- [DIRECTIONS] Your response should be every line from the entries that includes the string "section".

★ ★ ★ ★

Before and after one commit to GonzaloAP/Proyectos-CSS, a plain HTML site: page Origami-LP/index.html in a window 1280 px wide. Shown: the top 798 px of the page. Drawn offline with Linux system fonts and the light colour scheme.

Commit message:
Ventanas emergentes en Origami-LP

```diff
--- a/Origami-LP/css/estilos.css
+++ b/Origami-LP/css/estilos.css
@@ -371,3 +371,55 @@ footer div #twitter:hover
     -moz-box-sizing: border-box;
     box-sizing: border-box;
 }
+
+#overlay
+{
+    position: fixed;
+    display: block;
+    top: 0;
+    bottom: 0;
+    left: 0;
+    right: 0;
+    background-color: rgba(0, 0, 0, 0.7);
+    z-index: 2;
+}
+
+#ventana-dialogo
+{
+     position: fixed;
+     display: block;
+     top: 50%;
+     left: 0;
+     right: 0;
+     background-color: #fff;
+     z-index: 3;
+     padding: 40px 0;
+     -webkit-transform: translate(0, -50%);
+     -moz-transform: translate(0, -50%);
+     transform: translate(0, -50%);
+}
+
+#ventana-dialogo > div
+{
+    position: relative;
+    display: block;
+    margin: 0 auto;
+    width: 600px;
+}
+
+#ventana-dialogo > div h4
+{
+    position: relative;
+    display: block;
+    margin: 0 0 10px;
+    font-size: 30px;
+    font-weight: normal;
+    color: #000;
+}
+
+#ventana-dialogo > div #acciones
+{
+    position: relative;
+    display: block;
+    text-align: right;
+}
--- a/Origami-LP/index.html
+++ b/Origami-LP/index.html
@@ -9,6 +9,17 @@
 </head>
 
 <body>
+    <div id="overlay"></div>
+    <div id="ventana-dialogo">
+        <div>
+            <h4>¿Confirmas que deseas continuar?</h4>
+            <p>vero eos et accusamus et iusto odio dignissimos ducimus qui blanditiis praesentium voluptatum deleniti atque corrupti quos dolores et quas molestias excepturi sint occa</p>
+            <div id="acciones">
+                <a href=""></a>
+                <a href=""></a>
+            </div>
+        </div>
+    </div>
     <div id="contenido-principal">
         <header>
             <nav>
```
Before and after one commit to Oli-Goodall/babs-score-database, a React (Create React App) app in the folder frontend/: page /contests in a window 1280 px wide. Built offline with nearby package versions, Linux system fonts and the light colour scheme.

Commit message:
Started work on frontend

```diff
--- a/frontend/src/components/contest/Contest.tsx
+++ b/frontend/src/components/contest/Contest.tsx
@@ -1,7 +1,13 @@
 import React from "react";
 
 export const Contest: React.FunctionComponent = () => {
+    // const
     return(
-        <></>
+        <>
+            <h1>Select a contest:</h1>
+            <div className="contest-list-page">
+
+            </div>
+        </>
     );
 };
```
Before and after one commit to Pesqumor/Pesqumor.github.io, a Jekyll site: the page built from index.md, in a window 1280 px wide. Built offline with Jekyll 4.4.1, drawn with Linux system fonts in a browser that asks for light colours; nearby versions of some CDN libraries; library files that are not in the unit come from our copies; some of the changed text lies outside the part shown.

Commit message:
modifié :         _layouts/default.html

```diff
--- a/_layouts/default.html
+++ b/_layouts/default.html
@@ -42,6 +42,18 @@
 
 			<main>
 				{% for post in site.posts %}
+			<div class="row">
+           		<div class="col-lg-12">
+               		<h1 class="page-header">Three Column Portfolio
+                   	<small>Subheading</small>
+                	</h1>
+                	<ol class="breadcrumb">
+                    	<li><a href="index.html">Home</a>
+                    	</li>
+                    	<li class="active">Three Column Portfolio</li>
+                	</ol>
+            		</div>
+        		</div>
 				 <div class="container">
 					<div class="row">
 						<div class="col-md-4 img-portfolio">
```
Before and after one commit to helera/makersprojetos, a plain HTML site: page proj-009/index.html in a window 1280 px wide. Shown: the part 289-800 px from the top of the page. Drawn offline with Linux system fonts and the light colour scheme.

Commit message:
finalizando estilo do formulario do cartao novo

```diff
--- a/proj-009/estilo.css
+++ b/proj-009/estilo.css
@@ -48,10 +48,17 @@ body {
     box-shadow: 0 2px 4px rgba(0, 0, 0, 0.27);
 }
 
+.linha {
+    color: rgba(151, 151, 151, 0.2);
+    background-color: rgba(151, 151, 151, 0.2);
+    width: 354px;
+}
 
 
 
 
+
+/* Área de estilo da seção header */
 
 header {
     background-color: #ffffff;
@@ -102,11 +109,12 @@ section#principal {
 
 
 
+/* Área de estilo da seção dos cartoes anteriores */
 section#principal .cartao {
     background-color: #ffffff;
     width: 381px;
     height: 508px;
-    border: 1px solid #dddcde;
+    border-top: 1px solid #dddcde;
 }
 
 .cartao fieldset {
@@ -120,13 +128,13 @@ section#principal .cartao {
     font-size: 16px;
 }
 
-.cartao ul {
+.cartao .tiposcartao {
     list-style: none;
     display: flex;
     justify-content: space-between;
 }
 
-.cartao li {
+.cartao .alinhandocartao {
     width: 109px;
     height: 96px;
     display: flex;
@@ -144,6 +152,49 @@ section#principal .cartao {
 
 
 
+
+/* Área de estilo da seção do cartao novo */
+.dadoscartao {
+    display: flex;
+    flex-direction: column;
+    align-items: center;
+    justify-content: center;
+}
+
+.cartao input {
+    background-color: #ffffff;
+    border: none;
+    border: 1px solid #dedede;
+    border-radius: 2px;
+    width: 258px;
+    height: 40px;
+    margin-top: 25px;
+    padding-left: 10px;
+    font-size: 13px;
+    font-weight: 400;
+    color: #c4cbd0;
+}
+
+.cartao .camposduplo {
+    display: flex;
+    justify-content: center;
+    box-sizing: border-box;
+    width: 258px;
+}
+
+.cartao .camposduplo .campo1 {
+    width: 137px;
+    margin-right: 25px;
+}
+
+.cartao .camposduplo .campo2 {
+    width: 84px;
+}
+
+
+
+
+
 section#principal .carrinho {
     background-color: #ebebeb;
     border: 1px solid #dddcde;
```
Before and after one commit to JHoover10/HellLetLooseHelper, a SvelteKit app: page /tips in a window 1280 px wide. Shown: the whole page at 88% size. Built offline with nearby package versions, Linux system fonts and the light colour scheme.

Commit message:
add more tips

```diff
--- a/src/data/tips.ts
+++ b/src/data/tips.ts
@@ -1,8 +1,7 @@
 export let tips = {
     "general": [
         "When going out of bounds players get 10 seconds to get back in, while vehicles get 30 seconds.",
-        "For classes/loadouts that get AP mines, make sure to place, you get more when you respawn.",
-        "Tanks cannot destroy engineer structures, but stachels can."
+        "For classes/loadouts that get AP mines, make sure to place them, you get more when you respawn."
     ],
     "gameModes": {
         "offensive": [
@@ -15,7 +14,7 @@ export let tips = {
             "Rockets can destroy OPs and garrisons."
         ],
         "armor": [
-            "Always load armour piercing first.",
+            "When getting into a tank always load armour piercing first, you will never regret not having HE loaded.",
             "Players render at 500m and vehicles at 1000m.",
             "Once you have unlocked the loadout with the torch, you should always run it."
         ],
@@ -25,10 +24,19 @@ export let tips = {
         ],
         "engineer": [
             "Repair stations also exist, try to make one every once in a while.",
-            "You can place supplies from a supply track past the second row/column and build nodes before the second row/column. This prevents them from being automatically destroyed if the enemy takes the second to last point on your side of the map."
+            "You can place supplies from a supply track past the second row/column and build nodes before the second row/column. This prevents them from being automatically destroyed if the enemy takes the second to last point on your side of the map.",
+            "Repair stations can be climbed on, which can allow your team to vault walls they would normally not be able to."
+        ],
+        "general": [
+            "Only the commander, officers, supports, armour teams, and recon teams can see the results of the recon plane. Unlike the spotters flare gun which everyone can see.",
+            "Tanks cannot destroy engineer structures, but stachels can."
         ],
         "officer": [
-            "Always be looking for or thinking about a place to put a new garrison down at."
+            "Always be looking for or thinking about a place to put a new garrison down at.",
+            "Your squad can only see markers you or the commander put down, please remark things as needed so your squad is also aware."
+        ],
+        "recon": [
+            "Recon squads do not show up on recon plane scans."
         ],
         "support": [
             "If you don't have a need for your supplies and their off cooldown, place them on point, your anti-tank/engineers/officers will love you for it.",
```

★ ★ ★ ★

- [ANSWER]
@@ -102,11 +109,12 @@ section#principal {
 section#principal .cartao {
@@ -120,13 +128,13 @@ section#principal .cartao {
@@ -144,6 +152,49 @@ section#principal .cartao {
 section#principal .carrinho {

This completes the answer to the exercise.